Aaron Garrett
Aaron Garrett
6 years ago

And he’s certainly not anti-capitalist. Indeed I don’t think he’s really an anarchist, but rather a libertarian capitalist and much closer to Nozick than he might like to admit.Report

ajkreider
ajkreider
6 years ago

My initial reaction is that this criticism can and has been leveled at other disciplines, like physics. Cartwright and others have argued persuasively that physics deals not with the physical world as it is, but with an idealized version of it.

But what are we to make of this? Physics is not engineering. But engineers that ignore the physics are poor ones, and will fail in their goals. Similarly, ethical theorizing (say) is not social engineering, but it may have quite a bit to say about how good societies (and good people) are organized.Report

Joshua
6 years ago

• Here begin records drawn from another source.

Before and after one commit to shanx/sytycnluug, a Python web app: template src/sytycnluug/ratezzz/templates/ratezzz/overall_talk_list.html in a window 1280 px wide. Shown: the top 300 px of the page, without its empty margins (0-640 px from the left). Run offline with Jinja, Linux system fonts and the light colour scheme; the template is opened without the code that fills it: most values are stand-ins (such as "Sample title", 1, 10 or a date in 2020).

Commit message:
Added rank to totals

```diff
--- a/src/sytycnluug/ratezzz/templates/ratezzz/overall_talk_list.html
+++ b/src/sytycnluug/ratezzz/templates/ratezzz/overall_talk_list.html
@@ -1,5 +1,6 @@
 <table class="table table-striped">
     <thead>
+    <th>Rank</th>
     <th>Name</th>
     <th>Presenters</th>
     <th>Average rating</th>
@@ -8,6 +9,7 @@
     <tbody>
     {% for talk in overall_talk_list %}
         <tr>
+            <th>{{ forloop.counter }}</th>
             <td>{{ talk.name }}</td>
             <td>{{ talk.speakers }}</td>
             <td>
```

To be clear, I was suggesting that much anti-capitalist work similarly assumes that the firm is a barely disguised violent street organization.Report